* _DATA EXTRACTS_
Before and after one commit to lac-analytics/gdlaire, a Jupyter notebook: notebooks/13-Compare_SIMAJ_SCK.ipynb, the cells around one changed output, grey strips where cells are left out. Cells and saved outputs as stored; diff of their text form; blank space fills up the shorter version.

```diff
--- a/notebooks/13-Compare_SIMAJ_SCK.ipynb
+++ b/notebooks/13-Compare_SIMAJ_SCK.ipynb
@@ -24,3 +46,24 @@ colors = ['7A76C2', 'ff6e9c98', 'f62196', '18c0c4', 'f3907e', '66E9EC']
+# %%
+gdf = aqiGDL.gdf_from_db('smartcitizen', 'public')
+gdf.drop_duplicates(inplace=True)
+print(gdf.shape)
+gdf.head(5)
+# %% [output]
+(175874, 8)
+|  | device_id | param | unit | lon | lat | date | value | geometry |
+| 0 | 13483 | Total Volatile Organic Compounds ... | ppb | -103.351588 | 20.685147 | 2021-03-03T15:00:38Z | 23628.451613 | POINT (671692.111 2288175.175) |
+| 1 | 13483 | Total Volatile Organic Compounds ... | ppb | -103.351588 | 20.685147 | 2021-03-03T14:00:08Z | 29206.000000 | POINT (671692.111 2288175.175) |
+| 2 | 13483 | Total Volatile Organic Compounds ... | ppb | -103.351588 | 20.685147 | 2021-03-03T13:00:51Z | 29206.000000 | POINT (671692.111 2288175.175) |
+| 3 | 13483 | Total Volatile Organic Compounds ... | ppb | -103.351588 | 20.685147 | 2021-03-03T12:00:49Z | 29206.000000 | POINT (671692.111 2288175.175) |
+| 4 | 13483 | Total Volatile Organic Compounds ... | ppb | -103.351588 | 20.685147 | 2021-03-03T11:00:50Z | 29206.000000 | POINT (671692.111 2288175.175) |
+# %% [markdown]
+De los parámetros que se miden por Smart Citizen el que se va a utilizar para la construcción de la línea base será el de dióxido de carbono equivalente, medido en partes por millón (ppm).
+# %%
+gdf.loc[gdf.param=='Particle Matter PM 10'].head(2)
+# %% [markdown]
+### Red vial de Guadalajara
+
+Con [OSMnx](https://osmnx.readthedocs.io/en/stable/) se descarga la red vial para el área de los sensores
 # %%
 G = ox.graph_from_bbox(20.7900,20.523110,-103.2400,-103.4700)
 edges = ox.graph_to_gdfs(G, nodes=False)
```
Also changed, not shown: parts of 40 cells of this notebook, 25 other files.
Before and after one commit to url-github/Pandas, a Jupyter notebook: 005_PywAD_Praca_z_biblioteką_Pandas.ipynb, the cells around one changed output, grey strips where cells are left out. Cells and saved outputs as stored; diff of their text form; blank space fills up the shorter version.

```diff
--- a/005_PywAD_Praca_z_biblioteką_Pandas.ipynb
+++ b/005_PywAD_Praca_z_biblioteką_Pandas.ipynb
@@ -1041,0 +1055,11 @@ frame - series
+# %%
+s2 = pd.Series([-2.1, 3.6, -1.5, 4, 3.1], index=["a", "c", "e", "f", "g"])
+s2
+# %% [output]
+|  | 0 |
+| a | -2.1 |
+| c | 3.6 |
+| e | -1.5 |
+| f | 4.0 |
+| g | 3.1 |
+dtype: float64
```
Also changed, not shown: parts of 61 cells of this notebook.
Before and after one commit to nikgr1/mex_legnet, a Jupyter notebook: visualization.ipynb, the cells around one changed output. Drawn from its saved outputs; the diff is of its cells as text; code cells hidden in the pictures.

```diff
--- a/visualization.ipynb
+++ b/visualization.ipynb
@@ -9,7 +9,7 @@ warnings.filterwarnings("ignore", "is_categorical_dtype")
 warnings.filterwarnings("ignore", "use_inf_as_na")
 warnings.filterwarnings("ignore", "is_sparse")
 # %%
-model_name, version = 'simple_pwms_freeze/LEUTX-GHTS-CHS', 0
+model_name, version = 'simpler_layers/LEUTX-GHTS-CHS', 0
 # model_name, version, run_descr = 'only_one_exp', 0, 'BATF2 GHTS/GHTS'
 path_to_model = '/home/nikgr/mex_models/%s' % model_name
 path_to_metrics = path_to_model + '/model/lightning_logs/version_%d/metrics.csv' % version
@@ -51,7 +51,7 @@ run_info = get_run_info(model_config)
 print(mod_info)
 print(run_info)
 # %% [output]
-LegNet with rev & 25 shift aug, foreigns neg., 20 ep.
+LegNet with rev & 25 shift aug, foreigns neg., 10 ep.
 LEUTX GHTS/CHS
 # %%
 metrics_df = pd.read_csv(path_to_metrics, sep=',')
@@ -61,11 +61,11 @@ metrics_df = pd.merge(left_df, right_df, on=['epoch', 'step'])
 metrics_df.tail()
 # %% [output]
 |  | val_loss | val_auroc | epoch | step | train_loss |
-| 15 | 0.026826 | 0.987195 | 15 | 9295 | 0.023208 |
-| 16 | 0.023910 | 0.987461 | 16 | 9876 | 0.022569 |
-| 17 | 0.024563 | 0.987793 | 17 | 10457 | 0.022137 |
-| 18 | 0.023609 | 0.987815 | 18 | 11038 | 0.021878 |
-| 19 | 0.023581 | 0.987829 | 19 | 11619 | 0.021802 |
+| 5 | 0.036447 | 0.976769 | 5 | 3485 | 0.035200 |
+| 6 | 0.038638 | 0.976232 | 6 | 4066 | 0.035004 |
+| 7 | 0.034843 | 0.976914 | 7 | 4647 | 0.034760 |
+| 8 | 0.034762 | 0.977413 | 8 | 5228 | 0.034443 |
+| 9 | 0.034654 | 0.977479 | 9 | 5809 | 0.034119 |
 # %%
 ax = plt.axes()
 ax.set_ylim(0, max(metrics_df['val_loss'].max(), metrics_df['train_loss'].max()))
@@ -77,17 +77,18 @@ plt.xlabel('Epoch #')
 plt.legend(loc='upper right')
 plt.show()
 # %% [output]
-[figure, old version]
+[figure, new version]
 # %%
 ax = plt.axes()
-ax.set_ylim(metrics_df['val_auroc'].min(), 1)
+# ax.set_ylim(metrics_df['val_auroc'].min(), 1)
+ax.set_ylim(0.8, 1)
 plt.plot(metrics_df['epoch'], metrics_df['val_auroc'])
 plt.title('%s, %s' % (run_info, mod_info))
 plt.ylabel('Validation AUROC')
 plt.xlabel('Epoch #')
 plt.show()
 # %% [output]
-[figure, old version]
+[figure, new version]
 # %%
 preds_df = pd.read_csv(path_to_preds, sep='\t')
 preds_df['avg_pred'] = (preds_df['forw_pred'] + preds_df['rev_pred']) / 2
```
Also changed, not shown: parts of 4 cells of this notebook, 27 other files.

* _TASK GOAL_
Output the full listing exactly, please.

* _ANSWER BOX_
Before and after one commit to lac-analytics/gdlaire, a Jupyter notebook: notebooks/13-Compare_SIMAJ_SCK.ipynb, the cells around one changed output, grey strips where cells are left out. Cells and saved outputs as stored; diff of their text form; blank space fills up the shorter version.

```diff
--- a/notebooks/13-Compare_SIMAJ_SCK.ipynb
+++ b/notebooks/13-Compare_SIMAJ_SCK.ipynb
@@ -24,3 +46,24 @@ colors = ['7A76C2', 'ff6e9c98', 'f62196', '18c0c4', 'f3907e', '66E9EC']
+# %%
+gdf = aqiGDL.gdf_from_db('smartcitizen', 'public')
+gdf.drop_duplicates(inplace=True)
+print(gdf.shape)
+gdf.head(5)
+# %% [output]
+(175874, 8)
+|  | device_id | param | unit | lon | lat | date | value | geometry |
+| 0 | 13483 | Total Volatile Organic Compounds ... | ppb | -103.351588 | 20.685147 | 2021-03-03T15:00:38Z | 23628.451613 | POINT (671692.111 2288175.175) |
+| 1 | 13483 | Total Volatile Organic Compounds ... | ppb | -103.351588 | 20.685147 | 2021-03-03T14:00:08Z | 29206.000000 | POINT (671692.111 2288175.175) |
+| 2 | 13483 | Total Volatile Organic Compounds ... | ppb | -103.351588 | 20.685147 | 2021-03-03T13:00:51Z | 29206.000000 | POINT (671692.111 2288175.175) |
+| 3 | 13483 | Total Volatile Organic Compounds ... | ppb | -103.351588 | 20.685147 | 2021-03-03T12:00:49Z | 29206.000000 | POINT (671692.111 2288175.175) |
+| 4 | 13483 | Total Volatile Organic Compounds ... | ppb | -103.351588 | 20.685147 | 2021-03-03T11:00:50Z | 29206.000000 | POINT (671692.111 2288175.175) |
+# %% [markdown]
+De los parámetros que se miden por Smart Citizen el que se va a utilizar para la construcción de la línea base será el de dióxido de carbono equivalente, medido en partes por millón (ppm).
+# %%
+gdf.loc[gdf.param=='Particle Matter PM 10'].head(2)
+# %% [markdown]
+### Red vial de Guadalajara
+
+Con [OSMnx](https://osmnx.readthedocs.io/en/stable/) se descarga la red vial para el área de los sensores
 # %%
 G = ox.graph_from_bbox(20.7900,20.523110,-103.2400,-103.4700)
 edges = ox.graph_to_gdfs(G, nodes=False)
```
Also changed, not shown: parts of 40 cells of this notebook, 25 other files.
Before and after one commit to url-github/Pandas, a Jupyter notebook: 005_PywAD_Praca_z_biblioteką_Pandas.ipynb, the cells around one changed output, grey strips where cells are left out. Cells and saved outputs as stored; diff of their text form; blank space fills up the shorter version.

```diff
--- a/005_PywAD_Praca_z_biblioteką_Pandas.ipynb
+++ b/005_PywAD_Praca_z_biblioteką_Pandas.ipynb
@@ -1041,0 +1055,11 @@ frame - series
+# %%
+s2 = pd.Series([-2.1, 3.6, -1.5, 4, 3.1], index=["a", "c", "e", "f", "g"])
+s2
+# %% [output]
+|  | 0 |
+| a | -2.1 |
+| c | 3.6 |
+| e | -1.5 |
+| f | 4.0 |
+| g | 3.1 |
+dtype: float64
```
Also changed, not shown: parts of 61 cells of this notebook.
Before and after one commit to nikgr1/mex_legnet, a Jupyter notebook: visualization.ipynb, the cells around one changed output. Drawn from its saved outputs; the diff is of its cells as text; code cells hidden in the pictures.

```diff
--- a/visualization.ipynb
+++ b/visualization.ipynb
@@ -9,7 +9,7 @@ warnings.filterwarnings("ignore", "is_categorical_dtype")
 warnings.filterwarnings("ignore", "use_inf_as_na")
 warnings.filterwarnings("ignore", "is_sparse")
 # %%
-model_name, version = 'simple_pwms_freeze/LEUTX-GHTS-CHS', 0
+model_name, version = 'simpler_layers/LEUTX-GHTS-CHS', 0
 # model_name, version, run_descr = 'only_one_exp', 0, 'BATF2 GHTS/GHTS'
 path_to_model = '/home/nikgr/mex_models/%s' % model_name
 path_to_metrics = path_to_model + '/model/lightning_logs/version_%d/metrics.csv' % version
@@ -51,7 +51,7 @@ run_info = get_run_info(model_config)
 print(mod_info)
 print(run_info)
 # %% [output]
-LegNet with rev & 25 shift aug, foreigns neg., 20 ep.
+LegNet with rev & 25 shift aug, foreigns neg., 10 ep.
 LEUTX GHTS/CHS
 # %%
 metrics_df = pd.read_csv(path_to_metrics, sep=',')
@@ -61,11 +61,11 @@ metrics_df = pd.merge(left_df, right_df, on=['epoch', 'step'])
 metrics_df.tail()
 # %% [output]
 |  | val_loss | val_auroc | epoch | step | train_loss |
-| 15 | 0.026826 | 0.987195 | 15 | 9295 | 0.023208 |
-| 16 | 0.023910 | 0.987461 | 16 | 9876 | 0.022569 |
-| 17 | 0.024563 | 0.987793 | 17 | 10457 | 0.022137 |
-| 18 | 0.023609 | 0.987815 | 18 | 11038 | 0.021878 |
-| 19 | 0.023581 | 0.987829 | 19 | 11619 | 0.021802 |
+| 5 | 0.036447 | 0.976769 | 5 | 3485 | 0.035200 |
+| 6 | 0.038638 | 0.976232 | 6 | 4066 | 0.035004 |
+| 7 | 0.034843 | 0.976914 | 7 | 4647 | 0.034760 |
+| 8 | 0.034762 | 0.977413 | 8 | 5228 | 0.034443 |
+| 9 | 0.034654 | 0.977479 | 9 | 5809 | 0.034119 |
 # %%
 ax = plt.axes()
 ax.set_ylim(0, max(metrics_df['val_loss'].max(), metrics_df['train_loss'].max()))
@@ -77,17 +77,18 @@ plt.xlabel('Epoch #')
 plt.legend(loc='upper right')
 plt.show()
 # %% [output]
-[figure, old version]
+[figure, new version]
 # %%
 ax = plt.axes()
-ax.set_ylim(metrics_df['val_auroc'].min(), 1)
+# ax.set_ylim(metrics_df['val_auroc'].min(), 1)
+ax.set_ylim(0.8, 1)
 plt.plot(metrics_df['epoch'], metrics_df['val_auroc'])
 plt.title('%s, %s' % (run_info, mod_info))
 plt.ylabel('Validation AUROC')
 plt.xlabel('Epoch #')
 plt.show()
 # %% [output]
-[figure, old version]
+[figure, new version]
 # %%
 preds_df = pd.read_csv(path_to_preds, sep='\t')
 preds_df['avg_pred'] = (preds_df['forw_pred'] + preds_df['rev_pred']) / 2
```
Also changed, not shown: parts of 4 cells of this notebook, 27 other files.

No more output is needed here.